The problem is we may be already getting close to choke point. The Wi-Fi Alliance predicts there’ll be 38.5 billion connected devices by 2020. Providers in the US, at least, have already begun ringing the alarm bells about the lack of available radio spectrum. Luckily there are a few technologies on the near horizon that will be able to meet this challenge head on.
The first is 5G mobile technology. Currently undergoing trials, this promises minimum data transfer rates of 50Mbps wherever you are, and up to 1Gbps in places like homes and offices. The Next Generation Mobile Networks Alliance (ngmn.org) has already produced a white paper on the subject – with the aim being to implements the technologies for 2020 onwards.
See the light
Then there’s 802.11ah, also known as Wi-Fi HaLow. It’s a low-power Wi-Fi standard, which aims to use the largely untapped 900MHz band and is perfect for all those Internet of Things appliances.
Another interesting technology is Light Fidelity (Li-Fi), which uses visible light to transmit data. Li-Fi is more secure than Wi-Fi and up to 100 times faster. Rumours suggest Li-Fi could be coming to future iPhones. Apple has already patented technology that will allow its cameras to capture light data, and references to Li-Fi have already been found in iOS.

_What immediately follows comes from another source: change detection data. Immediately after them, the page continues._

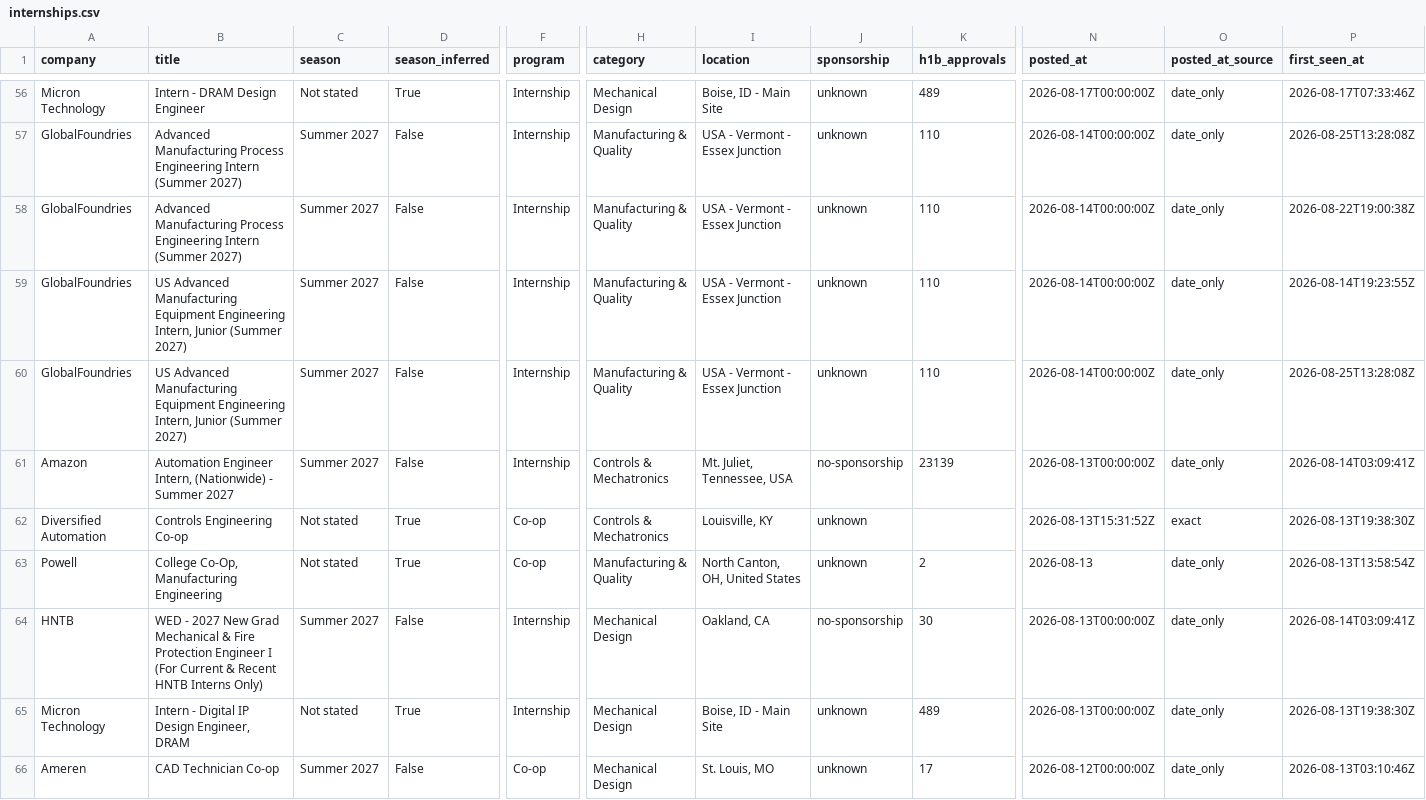
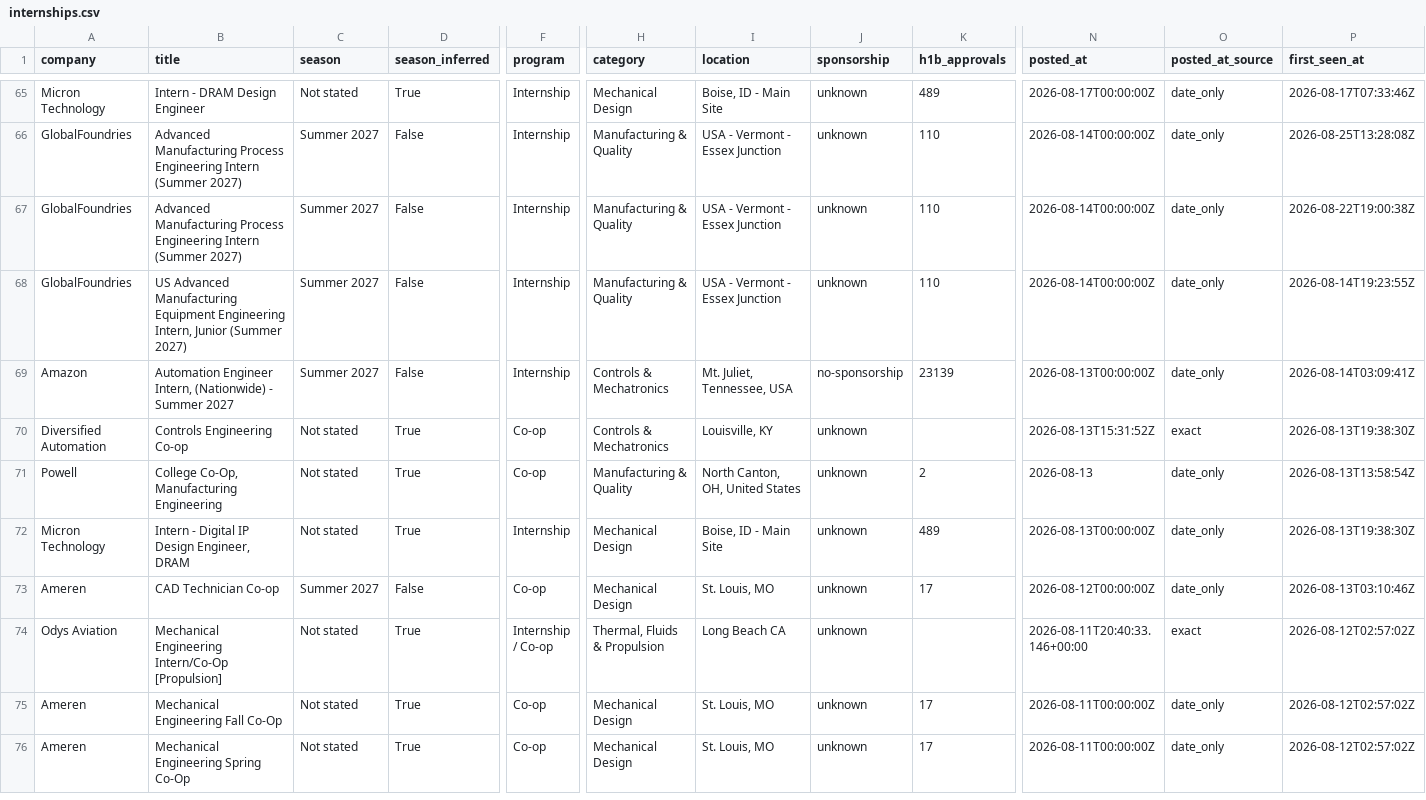
Before and after one commit to pranavd1437/mechanical-aerospace-internship-engine, a CSV file: data/internships.csv, drawn as a sheet; only a part is shown, gaps mark what is left out; the shorter side is filled out with more unchanged rows; removed rows and columns are numbered as before the commit, all else as after; rows hold the shown columns only; the diff covers the shown part only; the diff names each change by its address in the sheet, - before the commit and + after, or states it on an @@ line.

```diff
--- a/data/internships.csv
+++ b/data/internships.csv
-row 60: GlobalFoundries | US Advanced Manufacturing Equipment Engineering Intern, Junior (Summer 2027) | Summer 2027 | False | Internship | Manufacturing & Quality | USA - Vermont - Essex Junction | unknown | 110 | 2026-08-14T00:00:00Z | date_only | 2026-08-25T13:28:08Z
-row 64: HNTB | WED - 2027 New Grad Mechanical & Fire Protection Engineer I (For Current & Recent HNTB Interns Only) | Summer 2027 | False | Internship | Mechanical Design | Oakland, CA | no-sponsorship | 30 | 2026-08-13T00:00:00Z | date_only | 2026-08-14T03:09:41Z
```
Also changed, not shown: 9 added rows, 1 removed row and 5 moved rows elsewhere in this file, docs/internships.csv, 14 other files.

An iOS jailbreaker revealed references to Li-Fi in Apple’s mobile OS, could it join traditional Wi-Fi soon?